A microdiscectomy is typically recommended for patients who have:
- Experienced leg pain for at least six weeks
- Not found sufficient pain relief with conservative treatment (such as oral steroids, NSAID’s, and physical therapy).
However, after three to six months, the results of the spine surgery are not quite as favorable, so it is not generally advisable to postpone microdiscectomy surgery for a prolonged period of time (more than three to six months).
How is a Microdiscectomy Spine Surgery Performed?
In a microdiscectomy spine surgery, a magnifying device is used to examine the disc and nerves. Using this it becomes possible to perform the surgery through a small incision of 1 or 1.5 inches. The incision is made in the lower back midline. The muscles of the back are moved out of the lamina of the spine. The membrane above the nerve roots is removed. Usually, a part of the inner facet joint is also removed to access the nerve root and remove pressure on the nerve. The nerve root is gently moved out of the way, and the disk is removed from beneath the nerve root. To complete the surgery, all the layers of incisions are closed with stitches or staples.
How to Prepare for the Surgery?
The patient should inform the doctor about any ailments, medical conditions and medication that the patient may be taking.
The patient should not smoke for several days before the surgery.

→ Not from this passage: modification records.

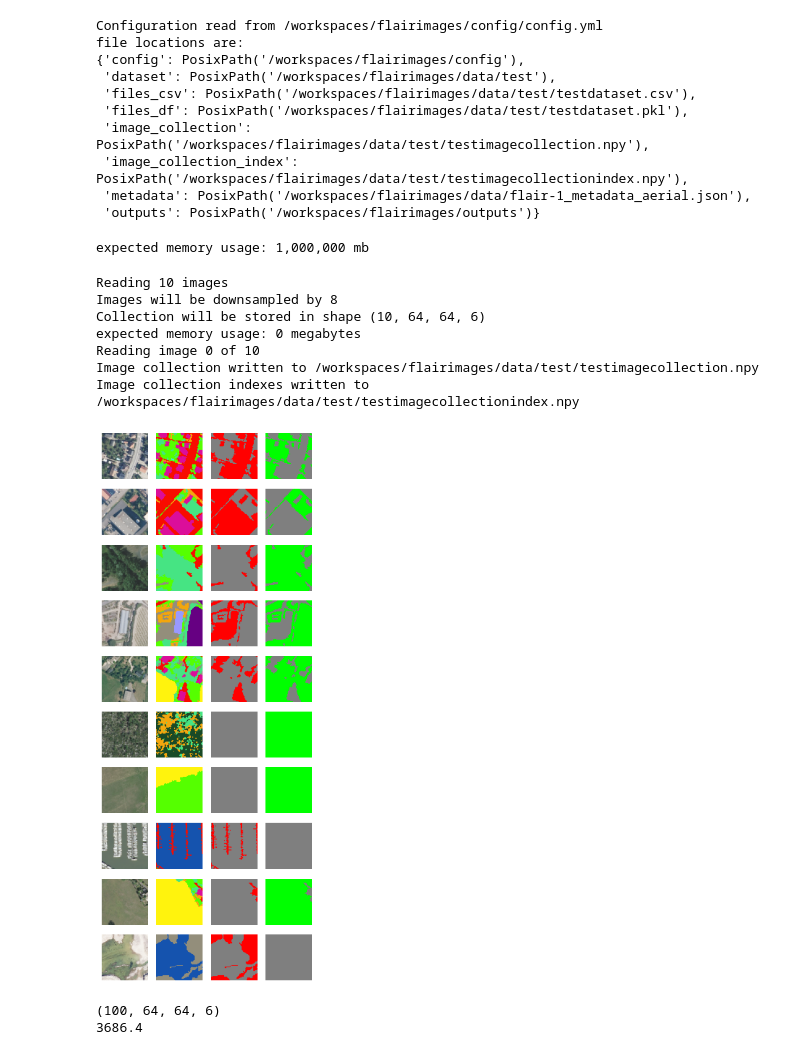
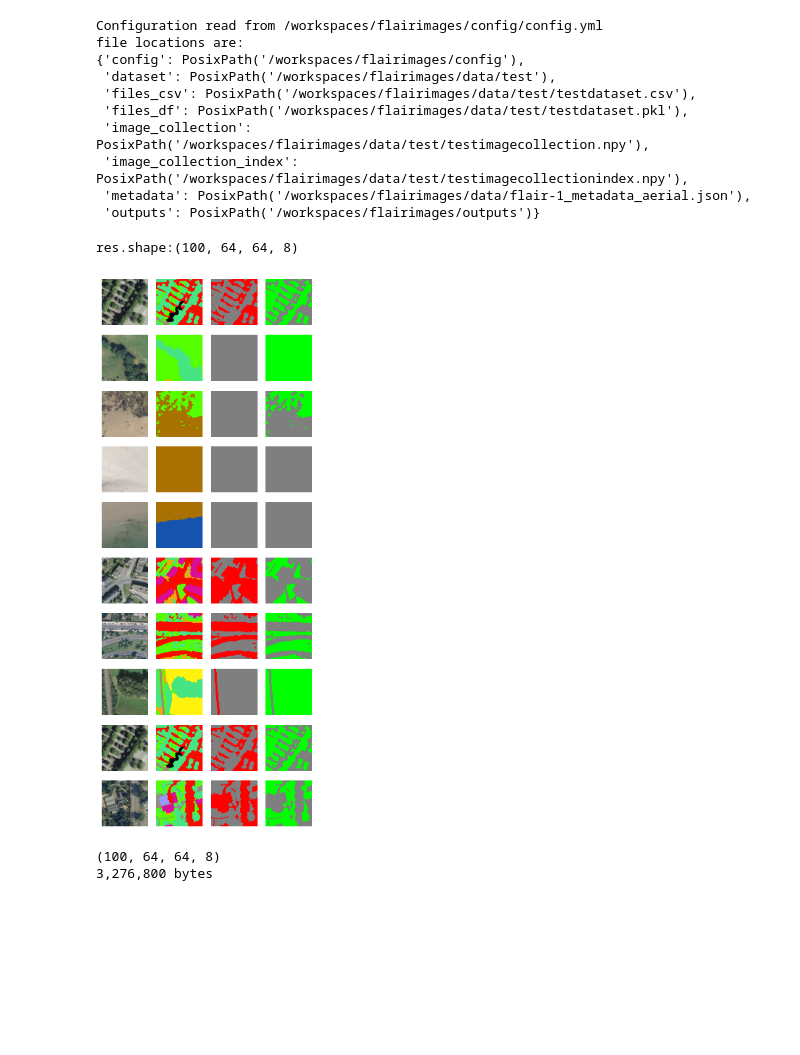
Before and after one commit to ChallengeDataTest/flairimages, a Jupyter notebook: src/divers_tests.ipynb, the cells around one changed output. Cells and saved outputs as stored; diff of their text form; code cells hidden in the pictures; blank space fills up the shorter version.

Commit message:
better image collection

```diff
--- a/src/divers_tests.ipynb
+++ b/src/divers_tests.ipynb
@@ -27,52 +27,42 @@ file locations are:
  'image_collection_index': PosixPath('/workspaces/flairimages/data/test/testimagecollectionindex.npy'),
  'metadata': PosixPath('/workspaces/flairimages/data/flair-1_metadata_aerial.json'),
  'outputs': PosixPath('/workspaces/flairimages/outputs')}
-# %%
-# format float to string with a thousands separator
-
-print(f"expected memory usage: {1000000:,.0f} mb")
-# %% [output]
-expected memory usage: 1,000,000 mb
-# %%
-images, image_indices = make_image_collection(conf=conf,  max=10, sample=False)
-# %% [output]
-Reading 10 images
-Images will be downsampled by 8
-Collection will be stored in shape (10, 64, 64, 6)
-expected memory usage: 0 megabytes
-Reading image 0 of 10
-Image collection written to /workspaces/flairimages/data/test/testimagecollection.npy
-Image collection indexes written to /workspaces/flairimages/data/test/testimagecollectionindex.npy
 # %%
+# test the image collection apparent consistency
 res = read_image_collection(conf=conf)
+print(f"res.shape:{res.shape}")
 
 plt.figure(figsize=(4,10))
-for i in range(10):
-    img= res[i,:,:,:3]
-    msk = res[i,:,:,-1]
+for i, index in enumerate(np.random.randint(low=0, high=res.shape[0], size=10)):
+    img= res[index,:,:,:3]
+    msk = res[index,:,:,-3]
+    artificial = res[index,:,:,-2]
+    vegetal = res[index,:,:, -1]
+
     plt.subplot(10, 4, 4*i+1)
     plt.axis('off')
     plt.imshow(img)
     #
     plt.subplot(10, 4, 4*i+2)
     plt.axis('off')
     plt.imshow(class_to_rgb(arr=msk,config=conf))
 
     plt.subplot(10, 4, 4*i+3)
     plt.axis('off')
-    plt.imshow(artificial_to_rgb(arr=class_to_artificial(arr=msk, conf=conf), conf=conf))
+    plt.imshow(artificial_to_rgb(arr=artificial, conf=conf))
 
     plt.subplot(10, 4, 4*i+4)
     plt.axis('off')
-    plt.imshow(vegetal_to_rgb(arr=class_to_vegetal(arr=msk, conf=conf), conf=conf))
+    plt.imshow(vegetal_to_rgb(arr=vegetal, conf=conf))
 
     plt.tight_layout()
 # %% [output]
+res.shape:(100, 64, 64, 8)
-[figure, old version]
+[figure, new version]
 # %%
 # print memory usage
 print(res.shape)
-print(res.nbytes/1e6*15000/10)
+print(f"{res.nbytes:,.0f} bytes")
 # %% [output]
-(100, 64, 64, 6)
-3686.4
+(100, 64, 64, 8)
+3,276,800 bytes
```
Also changed, not shown: 4 other files.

Two weeks prior to the surgery, the doctor may stop certain medication that the patient may be taking.
The patient is required to do some tests before the surgery. They may include the following:
- CT scan
Recovery of the Surgery
- The patient is encouraged to move around once the anesthesia wears off.
- Pain medication may be prescribed by the doctor.
- Sitting for more than 15-20 minutes may cause discomfort and should be avoided.
- Some patient may need to undergo rehabilitation, which includes physical therapy.
- Follow up visits may be scheduled by the doctor and the surgical stitches may be removed during these visits.
Risks of the Surgery
The risks involved in microdiscectomy spine surgery are rare. They include:
- Injury to the nerve roots
- Damage to the spinal structures
- Blood clot
- Risks of anesthesia
- Leakage of cerebrospinal fluid
- Bowel and bladder incontinence
- No pain relief
After Care of the Surgery
- Patients should avoid strenuous activities that cause pain.
- Patients may walk to exercise for a few weeks after the surgery. This also reduces the risk of severe scar tissues.
- Exercises like bicycling and swimming may be started 2 weeks after the surgery if the doctor permits.
- Activities that involve bending and twisting of the waist should be avoided for 2 to 4 weeks after the surgery.
- Patients with a sedentary job may return to work in one to two weeks after surgery. However, patients with strenuous jobs may need to avoid working for four to six weeks.
- The incision area should be kept dry.
- Patients should avoid taking baths and showers until the wound has healed, usually around 2 weeks after the surgery.
Microdiscectomy Success Rates
The success rate for microdiscectomy spine surgery is approximately 90% to 95%, although 5% to 10% of patients will develop a recurrent disc herniation at some point in the future.
A recurrent disc herniation may occur directly after back surgery or many years later, although they are most common in the first three months after surgery. If the disc does herniate again, generally a revision microdiscectomy will be just as successful as the first operation. However, after a recurrence, the patient is at higher risk of further recurrences (15% to 20% chance).